he almost certainly funds FARC and other leftist paramilitaries in Colombia
And Saddam Hussein “almost certainly” had WMDS in Iraq, right? What bullshit! If you believe this (I assume you are not being deliberately misleading), it could only be because people keep repeating this lie. This. Ends. Now.
There is zero evidence to support the claim that Chavez “funds FARC and other leftist paramilitaries in Colombia”. The claim was made in 2008 by former Colombian President Uribe–an autocrat in his own right, with his own alleged connections to rightwing paramilitaries in his country–after years of tense relations between Colombia and Venezuela (relations which I tried to summarize in this post from a month ago), but never confirmed/verified.
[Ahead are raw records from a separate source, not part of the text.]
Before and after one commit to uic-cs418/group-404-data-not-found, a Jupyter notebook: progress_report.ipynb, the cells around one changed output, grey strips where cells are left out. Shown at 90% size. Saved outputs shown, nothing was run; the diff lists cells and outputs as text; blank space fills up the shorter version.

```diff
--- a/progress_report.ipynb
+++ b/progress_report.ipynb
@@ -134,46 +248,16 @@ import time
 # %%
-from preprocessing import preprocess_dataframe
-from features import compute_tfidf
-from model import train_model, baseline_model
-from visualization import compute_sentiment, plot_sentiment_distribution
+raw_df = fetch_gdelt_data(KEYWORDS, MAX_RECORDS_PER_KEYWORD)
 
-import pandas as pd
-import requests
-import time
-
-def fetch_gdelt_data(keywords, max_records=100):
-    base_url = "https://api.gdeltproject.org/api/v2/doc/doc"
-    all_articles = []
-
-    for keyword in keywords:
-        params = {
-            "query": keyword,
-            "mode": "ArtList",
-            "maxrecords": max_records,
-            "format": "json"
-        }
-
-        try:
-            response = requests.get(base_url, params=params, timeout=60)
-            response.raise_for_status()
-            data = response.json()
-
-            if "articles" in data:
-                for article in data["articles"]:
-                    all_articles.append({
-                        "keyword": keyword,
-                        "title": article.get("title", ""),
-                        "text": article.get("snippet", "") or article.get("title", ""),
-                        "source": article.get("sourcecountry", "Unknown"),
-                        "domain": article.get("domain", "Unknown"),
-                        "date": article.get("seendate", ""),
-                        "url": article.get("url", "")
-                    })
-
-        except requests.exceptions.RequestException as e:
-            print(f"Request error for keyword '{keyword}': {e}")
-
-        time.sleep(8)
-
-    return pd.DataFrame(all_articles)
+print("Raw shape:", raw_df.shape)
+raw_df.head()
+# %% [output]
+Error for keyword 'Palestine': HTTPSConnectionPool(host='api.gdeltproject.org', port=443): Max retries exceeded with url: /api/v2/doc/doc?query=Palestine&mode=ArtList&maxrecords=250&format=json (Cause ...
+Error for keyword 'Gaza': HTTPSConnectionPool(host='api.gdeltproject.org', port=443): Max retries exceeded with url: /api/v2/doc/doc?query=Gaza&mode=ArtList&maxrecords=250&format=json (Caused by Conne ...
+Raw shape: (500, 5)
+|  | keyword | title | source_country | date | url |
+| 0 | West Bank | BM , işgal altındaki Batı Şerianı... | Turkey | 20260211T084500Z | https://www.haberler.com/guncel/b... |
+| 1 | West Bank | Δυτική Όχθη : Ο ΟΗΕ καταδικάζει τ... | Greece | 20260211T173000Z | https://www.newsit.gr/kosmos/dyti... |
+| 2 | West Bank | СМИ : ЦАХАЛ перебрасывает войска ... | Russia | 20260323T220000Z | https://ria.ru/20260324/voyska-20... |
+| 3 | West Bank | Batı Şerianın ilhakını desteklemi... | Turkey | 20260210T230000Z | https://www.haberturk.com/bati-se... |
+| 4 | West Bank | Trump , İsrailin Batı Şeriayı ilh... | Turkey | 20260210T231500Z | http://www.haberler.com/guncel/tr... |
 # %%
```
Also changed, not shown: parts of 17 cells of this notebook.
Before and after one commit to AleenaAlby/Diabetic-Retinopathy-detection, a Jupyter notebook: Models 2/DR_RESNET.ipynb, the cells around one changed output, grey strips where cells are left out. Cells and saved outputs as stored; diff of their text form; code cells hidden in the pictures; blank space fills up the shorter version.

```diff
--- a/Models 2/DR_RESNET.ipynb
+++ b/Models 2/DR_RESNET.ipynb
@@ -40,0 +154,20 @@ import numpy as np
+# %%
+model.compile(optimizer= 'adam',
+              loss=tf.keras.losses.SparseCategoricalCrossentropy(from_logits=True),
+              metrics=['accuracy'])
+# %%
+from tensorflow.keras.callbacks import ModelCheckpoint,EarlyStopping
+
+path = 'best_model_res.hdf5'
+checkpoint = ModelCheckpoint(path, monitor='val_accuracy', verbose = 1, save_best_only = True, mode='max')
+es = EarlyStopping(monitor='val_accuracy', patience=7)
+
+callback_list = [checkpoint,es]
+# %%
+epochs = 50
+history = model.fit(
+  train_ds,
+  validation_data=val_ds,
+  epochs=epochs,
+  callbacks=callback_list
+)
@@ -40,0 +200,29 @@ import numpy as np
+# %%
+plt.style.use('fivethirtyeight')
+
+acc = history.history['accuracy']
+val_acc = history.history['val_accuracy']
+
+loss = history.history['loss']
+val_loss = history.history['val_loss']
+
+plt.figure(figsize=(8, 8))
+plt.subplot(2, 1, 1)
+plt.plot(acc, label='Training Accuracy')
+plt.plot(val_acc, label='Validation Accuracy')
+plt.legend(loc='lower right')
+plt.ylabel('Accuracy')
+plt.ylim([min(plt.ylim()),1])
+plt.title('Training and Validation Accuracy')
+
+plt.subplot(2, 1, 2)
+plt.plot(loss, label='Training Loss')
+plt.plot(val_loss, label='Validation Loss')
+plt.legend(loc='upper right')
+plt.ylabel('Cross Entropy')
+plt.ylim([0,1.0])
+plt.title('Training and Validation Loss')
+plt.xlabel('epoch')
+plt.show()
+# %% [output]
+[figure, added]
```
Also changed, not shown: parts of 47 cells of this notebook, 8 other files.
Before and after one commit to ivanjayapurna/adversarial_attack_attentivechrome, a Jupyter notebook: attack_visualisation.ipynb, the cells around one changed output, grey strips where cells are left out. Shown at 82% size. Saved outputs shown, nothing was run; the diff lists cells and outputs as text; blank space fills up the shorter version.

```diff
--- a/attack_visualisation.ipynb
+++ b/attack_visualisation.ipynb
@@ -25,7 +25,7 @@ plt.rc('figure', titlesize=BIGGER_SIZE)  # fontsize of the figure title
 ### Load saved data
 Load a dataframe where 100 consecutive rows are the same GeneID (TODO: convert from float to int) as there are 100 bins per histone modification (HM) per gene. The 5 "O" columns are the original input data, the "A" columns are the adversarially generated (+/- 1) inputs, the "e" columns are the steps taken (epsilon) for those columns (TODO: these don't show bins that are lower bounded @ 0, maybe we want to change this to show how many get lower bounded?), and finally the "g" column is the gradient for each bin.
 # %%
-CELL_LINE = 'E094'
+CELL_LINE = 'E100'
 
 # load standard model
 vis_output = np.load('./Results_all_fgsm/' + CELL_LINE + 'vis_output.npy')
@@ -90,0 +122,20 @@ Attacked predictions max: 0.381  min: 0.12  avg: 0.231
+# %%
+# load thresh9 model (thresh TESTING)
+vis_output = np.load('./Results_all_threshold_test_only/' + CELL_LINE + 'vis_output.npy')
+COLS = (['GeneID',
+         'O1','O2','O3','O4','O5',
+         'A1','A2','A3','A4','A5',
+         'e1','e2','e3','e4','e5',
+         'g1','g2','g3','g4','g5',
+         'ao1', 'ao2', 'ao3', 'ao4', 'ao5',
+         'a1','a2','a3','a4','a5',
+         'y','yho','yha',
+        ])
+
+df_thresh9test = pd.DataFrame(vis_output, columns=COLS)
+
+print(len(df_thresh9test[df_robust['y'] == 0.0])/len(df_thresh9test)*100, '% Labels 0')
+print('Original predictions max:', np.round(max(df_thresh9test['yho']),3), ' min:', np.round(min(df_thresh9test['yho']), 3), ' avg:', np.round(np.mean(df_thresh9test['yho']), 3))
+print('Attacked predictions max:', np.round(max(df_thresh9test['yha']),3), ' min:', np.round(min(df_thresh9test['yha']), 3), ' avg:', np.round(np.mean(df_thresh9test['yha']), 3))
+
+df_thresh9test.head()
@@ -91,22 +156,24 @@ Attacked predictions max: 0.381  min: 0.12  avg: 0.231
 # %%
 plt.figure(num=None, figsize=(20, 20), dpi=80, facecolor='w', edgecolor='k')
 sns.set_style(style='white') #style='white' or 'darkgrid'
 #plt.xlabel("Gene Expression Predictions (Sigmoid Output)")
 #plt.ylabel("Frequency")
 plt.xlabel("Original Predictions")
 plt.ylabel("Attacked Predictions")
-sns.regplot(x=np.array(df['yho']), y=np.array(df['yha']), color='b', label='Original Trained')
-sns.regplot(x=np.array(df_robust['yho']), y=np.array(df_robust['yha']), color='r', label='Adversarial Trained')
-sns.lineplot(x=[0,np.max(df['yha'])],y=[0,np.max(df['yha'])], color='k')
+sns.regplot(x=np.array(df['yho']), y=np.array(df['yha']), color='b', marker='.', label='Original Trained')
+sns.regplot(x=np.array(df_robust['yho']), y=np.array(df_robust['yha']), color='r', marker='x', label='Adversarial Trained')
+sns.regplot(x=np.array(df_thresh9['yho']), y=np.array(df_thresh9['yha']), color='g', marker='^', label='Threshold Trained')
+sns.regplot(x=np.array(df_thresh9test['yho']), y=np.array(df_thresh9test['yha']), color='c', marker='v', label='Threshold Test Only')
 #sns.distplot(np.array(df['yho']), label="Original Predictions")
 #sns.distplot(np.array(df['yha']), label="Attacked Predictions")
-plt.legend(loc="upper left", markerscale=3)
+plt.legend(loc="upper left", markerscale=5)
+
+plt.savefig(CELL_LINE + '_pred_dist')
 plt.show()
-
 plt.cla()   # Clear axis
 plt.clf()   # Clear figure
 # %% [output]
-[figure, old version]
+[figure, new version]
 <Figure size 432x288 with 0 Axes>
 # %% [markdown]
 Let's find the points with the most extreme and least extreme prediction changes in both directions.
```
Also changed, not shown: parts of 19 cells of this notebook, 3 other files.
If Chavez is funding FARC (against whom Colombia has been fighting a decades-long (since 1964) civil war), don’t you find it strange that the current Colombian President, Juan Santos, calls Chavez “my new best friend”?
The claim is “almost certainly” not true. Consider Venezuela’s response to a recent FARC attack in Colombia:
[Colombian President Juan Santos] said in a brief televised appearance that [Venezuelan President Hugo] Chavez told him he had sent two army brigades to the border. “The brigades have clear instructions to try to find these FARC bandits. And if they do they are going to capture them, and if they resist they will use their weapons,” Santos said. “Those are the instructions that President Chavez gave, to fire on them.”
I can think of one legitimate reason why the Venezuelan military might want surveillance drones. (This is pure speculation, I have no idea if the drones are being built for this purpose, I have no idea how they will be used.)
Background: next door to Venezuela, in Colombia, the government’s military has been using “U.S.-supplied surveillance drones for counterterrorism and counter-narcotics operations” since at least 2006 (Wikileaks).
In recent years, Colombia’s decades-long civil war (1964 – present) has been spreading beyond the country’s porous 1375-mile border with Venezuela, into the border regions covered by dense jungles and mountains.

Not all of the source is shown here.